The recent revelations about the NSA spying on the private telephone and Internet communications of Americans and others and the reactions of the US media to the controversy capture something essential about this phenomenon. The activities of the NSA have elicited a predictable set of responses from several well-known media pundits, which are characterized by three general qualities: an eagerness to approximate public sentiment on the issue; a rhetoric of hedging and balance, expressed as concern about the need to protect both civil liberties and America; and a dim awareness of the ideological assumptions underlying their arguments. New York Times op-ed columnists Thomas FriedmanDavid Brooks, and Bill Keller offered ruminations largely in the good German idiom. Another rhetorical strategy, exemplified by Jeff Toobin, David Gregory, and Farhad Manjoo, might be termed arguing-by-takedown-of-Snowden. Andrew Sullivan, with his remarkable ability to anticipate the pulse of the nation, was chill with it, “neither shocked nor outraged.” Sure enough, after a few days of low-to-moderate outrage, 56 percent of Americans  “shrugged off” the NSA spying. According to the US media, there was quite a lot of “shrugging off” of the espionage. The Washington Post reported the Taliban shrugging off the news, and the Huffington Post reported that the Internet, likewise, had shrugged off the fact of being spied on.

The most troubling aspect of the controversy, however, may be the consensus among many of America’s respected journalists and bloggers that it is legitimate for the state to monitor certain classes of citizens and non-citizens in this manner.
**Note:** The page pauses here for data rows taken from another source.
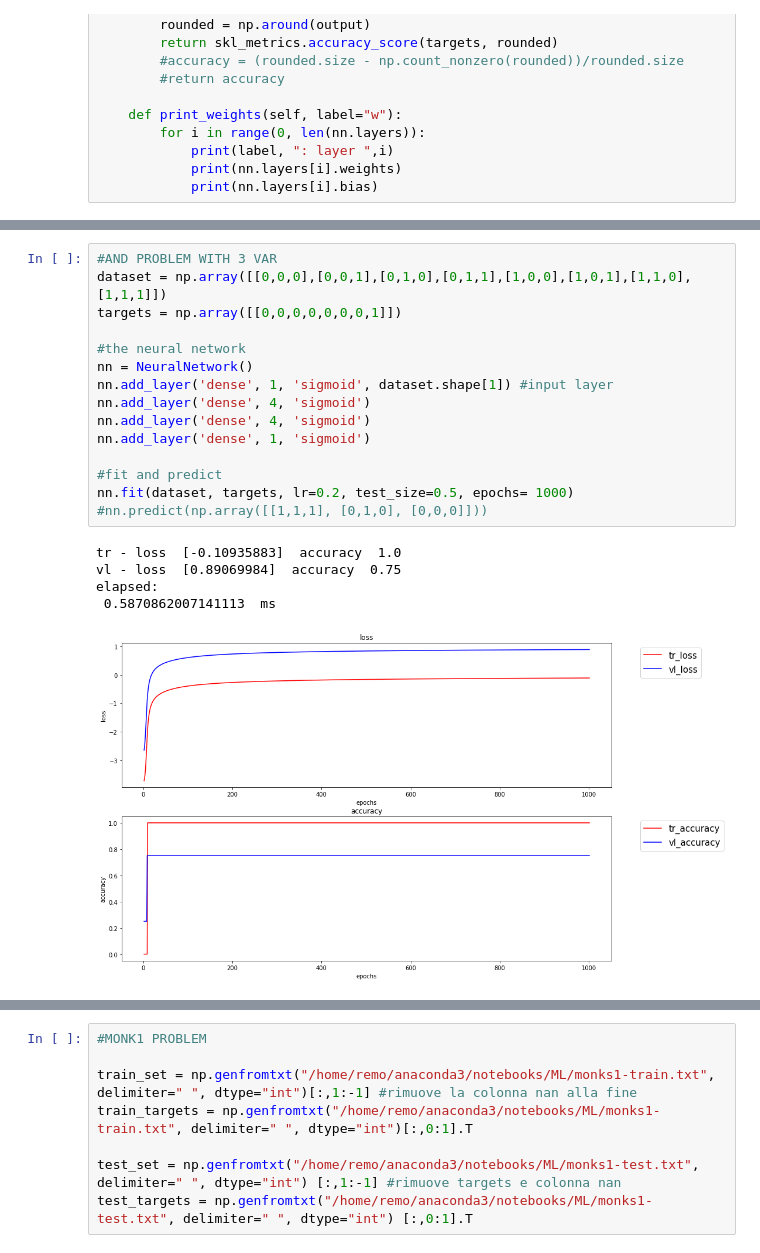
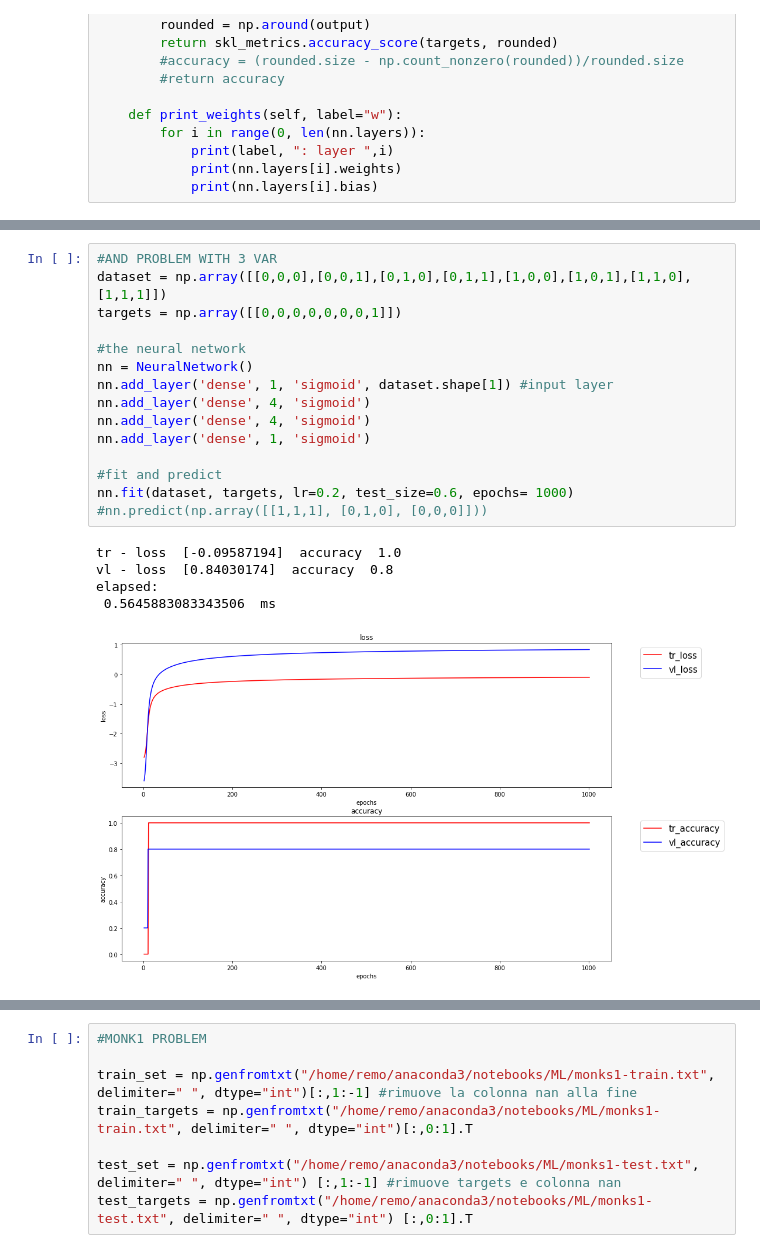
Before and after one commit to deRemo/NNLib, a Jupyter notebook: nn.ipynb, the cells around one changed output, grey strips where cells are left out. Drawn from its saved outputs; the diff is of its cells as text.

```diff
--- a/nn.ipynb
+++ b/nn.ipynb
@@ -250,24 +250,24 @@ elapsed:
 # %%
 #AND PROBLEM WITH 3 VAR
 dataset = np.array([[0,0,0],[0,0,1],[0,1,0],[0,1,1],[1,0,0],[1,0,1],[1,1,0],[1,1,1]])
 targets = np.array([[0,0,0,0,0,0,0,1]])
 
 #the neural network
 nn = NeuralNetwork()
 nn.add_layer('dense', 1, 'sigmoid', dataset.shape[1]) #input layer
 nn.add_layer('dense', 4, 'sigmoid')
 nn.add_layer('dense', 4, 'sigmoid')
 nn.add_layer('dense', 1, 'sigmoid')
 
 #fit and predict
-nn.fit(dataset, targets, lr=0.2, test_size=0.5, epochs= 1000)
+nn.fit(dataset, targets, lr=0.2, test_size=0.6, epochs= 1000)
 #nn.predict(np.array([[1,1,1], [0,1,0], [0,0,0]]))
 # %% [output]
-tr - loss  [-0.10935883]  accuracy  1.0
-vl - loss  [0.89069984]  accuracy  0.75
+tr - loss  [-0.09587194]  accuracy  1.0
+vl - loss  [0.84030174]  accuracy  0.8
 elapsed:
- 0.5870862007141113  ms
+ 0.5645883083343506  ms
-[figure, old version]
+[figure, new version]
 # %%
 #??
 dataset = np.array([[0,1,0],[0,0,1],[1,0,0],[1,1,0],[1,1,1]])
```
Also changed, not shown: parts of 5 cells of this notebook.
This consensus, in turn, legitimates policies predicated on a number of assumptions about the behavior of people, Americans and non-Americans alike, who might possess a particular faith, bear one of several names, hail from certain countries in the present generation or one, two, or three generations back, or possess a certain amount of melanin in their skin: a logic of evaluation which, it is worth noting, America’s own policies forbid in the sphere of education, employment, or housing.
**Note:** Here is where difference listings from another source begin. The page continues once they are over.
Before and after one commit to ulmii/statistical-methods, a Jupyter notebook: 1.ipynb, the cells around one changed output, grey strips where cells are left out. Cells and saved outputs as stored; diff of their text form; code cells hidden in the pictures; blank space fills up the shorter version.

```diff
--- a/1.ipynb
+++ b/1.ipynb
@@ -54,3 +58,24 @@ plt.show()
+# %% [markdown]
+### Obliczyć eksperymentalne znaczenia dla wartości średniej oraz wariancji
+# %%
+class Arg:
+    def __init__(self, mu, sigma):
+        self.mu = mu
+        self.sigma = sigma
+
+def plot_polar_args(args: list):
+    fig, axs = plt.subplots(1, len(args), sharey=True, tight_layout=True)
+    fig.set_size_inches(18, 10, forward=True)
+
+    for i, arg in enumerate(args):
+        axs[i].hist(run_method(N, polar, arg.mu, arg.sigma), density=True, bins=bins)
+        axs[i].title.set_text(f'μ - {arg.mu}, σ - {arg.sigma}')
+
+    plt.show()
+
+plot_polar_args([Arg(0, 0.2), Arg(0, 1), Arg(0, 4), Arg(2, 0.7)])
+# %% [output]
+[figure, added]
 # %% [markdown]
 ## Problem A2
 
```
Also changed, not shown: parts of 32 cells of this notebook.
It seems to have escaped our media pundits that news of NSA’s spying reflected a perversely egalitarian moment of racial, religious, and ethnic profiling. Indeed, America’s outrage–no matter how short-lived and low-key–seemed to stem from precisely the anxiety that all Americans had suffered a descent into temporary subalternity usually reserved for untrustworthy minorities of one kind or another. For just that brief window of time, all Americans were subject, at least in theory, to the kind of interest that Muslim Americans and Arab Americans have drawn since 9/11 as a matter of routine. And till Mike Rogers, the Chairman of the House Intelligence Committee, clarified that the NSA was not listening in on the conversations of US citizens, Americans were also theoretically subject to the scrutiny directed at foreign nationals within and outside the US.
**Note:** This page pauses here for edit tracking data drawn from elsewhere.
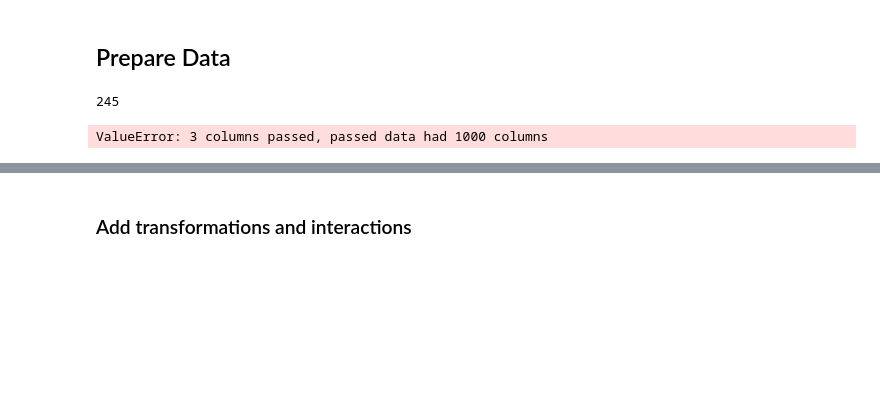
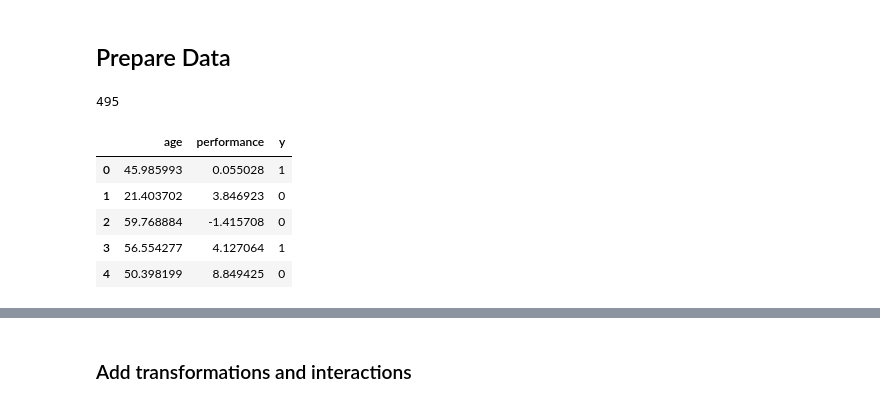
Before and after one commit to conorosully/deep-learning, a Jupyter notebook: src/Feature Engineering.ipynb, the cells around one changed output, grey strips where cells are left out. Cells and saved outputs as stored; diff of their text form; code cells hidden in the pictures; blank space fills up the shorter version.

```diff
--- a/src/Feature Engineering.ipynb
+++ b/src/Feature Engineering.ipynb
@@ -6,26 +6,28 @@ Compare the performance of logistic regression to a DNN Classifier on a non-line
 # %%
 import numpy as np
 import pandas as pd
 
-n_points = 1000
+n_points = 2000
 
-age = np.linspace(18,60,n_points)
+age = np.linspace(18,60,n_points) #age of employee
 np.random.shuffle(age)
 
-performance = np.linspace(-10,10,n_points)
+performance = np.linspace(-10,10,n_points) #performance score of employee
 np.random.shuffle(performance)
 
 noise = np.random.randn(n_points)
 
-g = (0.5 * age) +2*(performance) + age**2 + 1000*age/performance -10000 + 100*noise
+g = (0.5 * age) +2*(performance) + age**2 + 1000*age/performance -10000 + 1000*noise
 y = [1 if y>=0 else 0 for y in g]
 print(sum(y))
 
-data = [[age,performance,y]
-
-
-
-data = pd.DataFrame(data=[age,performance,y], columns=["age", "performance","y"])
+data = pd.DataFrame(data={'age':age,'performance':performance,'y':y})
+data.head()
 # %% [output]
-245
+495
-ValueError: 3 columns passed, passed data had 1000 columns
+|  | age | performance | y |
+| 0 | 45.985993 | 0.055028 | 1 |
+| 1 | 21.403702 | 3.846923 | 0 |
+| 2 | 59.768884 | -1.415708 | 0 |
+| 3 | 56.554277 | 4.127064 | 1 |
+| 4 | 50.398199 | 8.849425 | 0 |
```
Also changed, not shown: parts of 10 cells of this notebook.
Continue reading South Side Chicago and the Afghanistan-Pakistan border: The Logics of Collective Responsibility and Collective Punishment in the Post-9/11 Security State